The Extending Arm of the Fair Work Ombudsman

Accessorial liability used to be a legal term largely confined to criminal law discussion, but it is now just as likely to crop up in workplace law as the Fair Work Ombudsman (FWO) steps up its compliance activities, targeting individual directors, managers, HR advisers, recruitment companies, labour hire operators and franchisees.

In a warning to those who would turn a blind eye to award breaches, underpayments and the like, the FWO has publicly advised that it is “adventurously testing the limits of accessorial liability provisions to ensure someone is held responsible for breaches of the Fair Work Act”.

And it has had important legal victories, including the successful prosecution of an employer for underpaying staff, where the court ordered the director to personally pay the employees the underpayments.

But the FWO has ventured much further than company directors. Over the last two years, accessories have included HR staff, administration staff, employees involved in recruitment and supervision of other staff and other companies or individuals involved through a supply chain or franchise network.

And in one case, the FWO has initiated proceedings against an accountancy firm which processed wage payments for restaurant staff, even though the firm knew the wages it was processing were sub par. The FWO has said it considers accountants’ professional responsibility “demands that they cannot close their eyes to breaches of the law by their clients”.

This development is a double-edged sword. Employers that observe the law benefit by an activist FWO because it targets unscrupulous competitors getting away with an illegal advantage. On the other hand, where an employer is lax in checking suppliers/contractors and perhaps labour hire companies they associate with, the FWO will now be more likely to say ‘you either did know, or you ought to have known’.

Employers who want to avoid accessorial liability need to know more about the employers they do business with, especially labour hire, but also, other employers in the supply chain. The availability of relevant workplace information and compliance resources is such that there aren’t too many excuses left to avoid the long arm of the law when breaches are discovered.

Some FWO cases:

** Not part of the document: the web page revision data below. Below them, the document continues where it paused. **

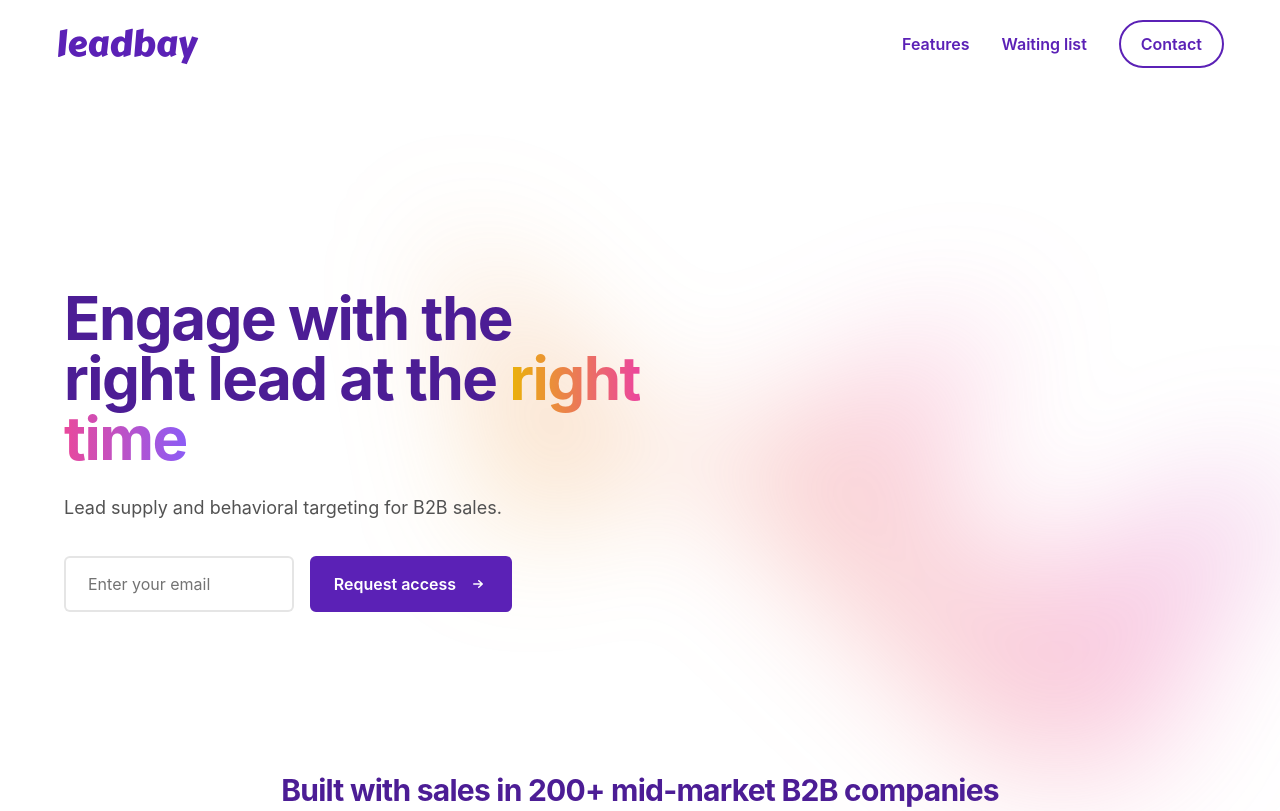
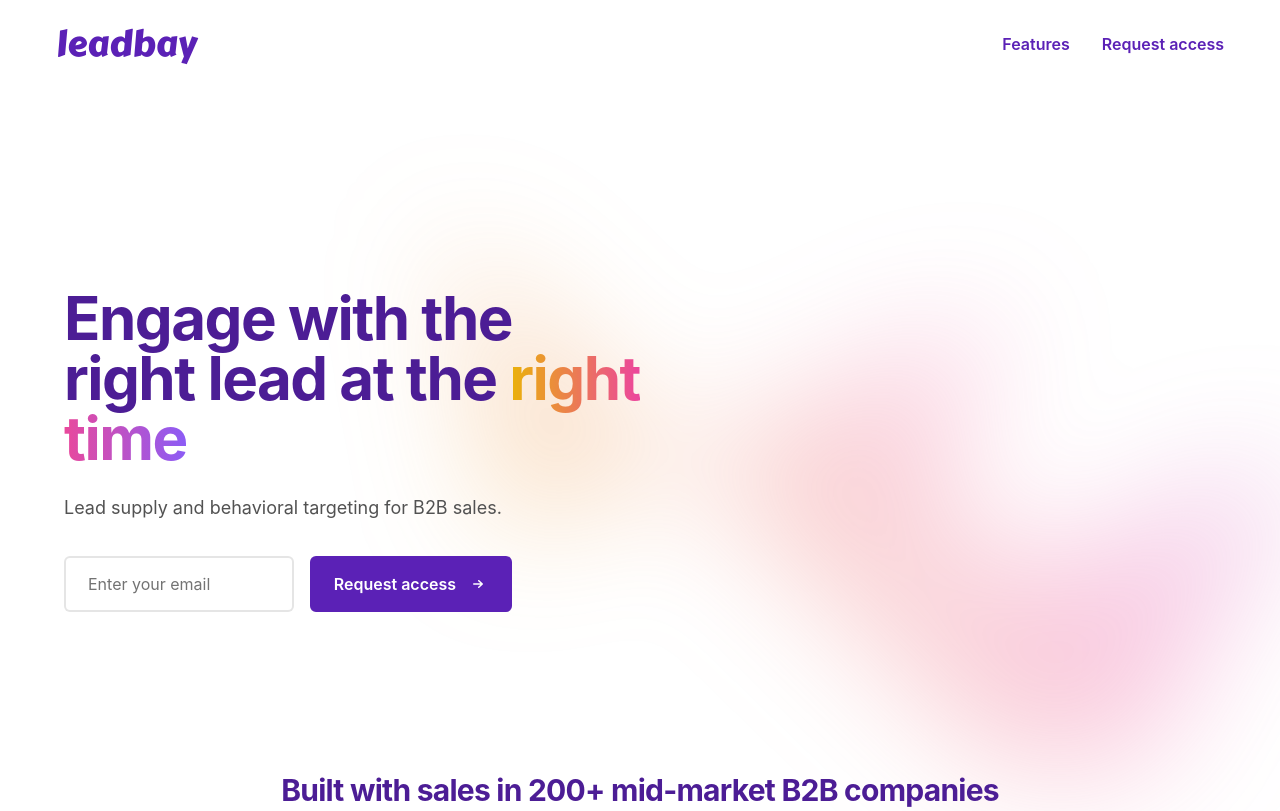
Before and after one commit to leadbay/landingpage, an Astro site: page / in a window 1280 px wide. Shown: the top 811 px of the page. Built offline with nearby package versions, Linux system fonts and the light colour scheme; Astro itself is replaced by a stand-in of ours.

Commit message:
feat: update nav

```diff
--- a/src/components/Header.tsx
+++ b/src/components/Header.tsx
@@ -13,17 +13,17 @@ export default function Header() {
 					</li>
 					<li>
 						<a className="hover:text-violet-500" href="#waitinglist">
-							Waiting list
+							Request access
 						</a>
 					</li>
-					<li>
+					{/* <li>
 						<a
 							className="rounded-full border-2 border-violet-800 px-5 py-3 hover:border-violet-600 hover:text-violet-600"
 							href="mailto:contact@leadbay.ai"
 						>
 							Contact
 						</a>
-					</li>
+					</li> */}
 				</ul>
 			</header>
 		</Container>
```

Fair Work Ombudsman v Step Ahead Security Services Pty Ltd & Anor [2016] FCCA 1482 (17 June 2016)

Fair Work Ombudsman v AIMG BQ Pty Ltd & Anor [2016] FCCA 1024 (31 May 2016)

FWO v James Nelson Pty Ltd & Anor [2016] FCCA 531 (17 March 2016)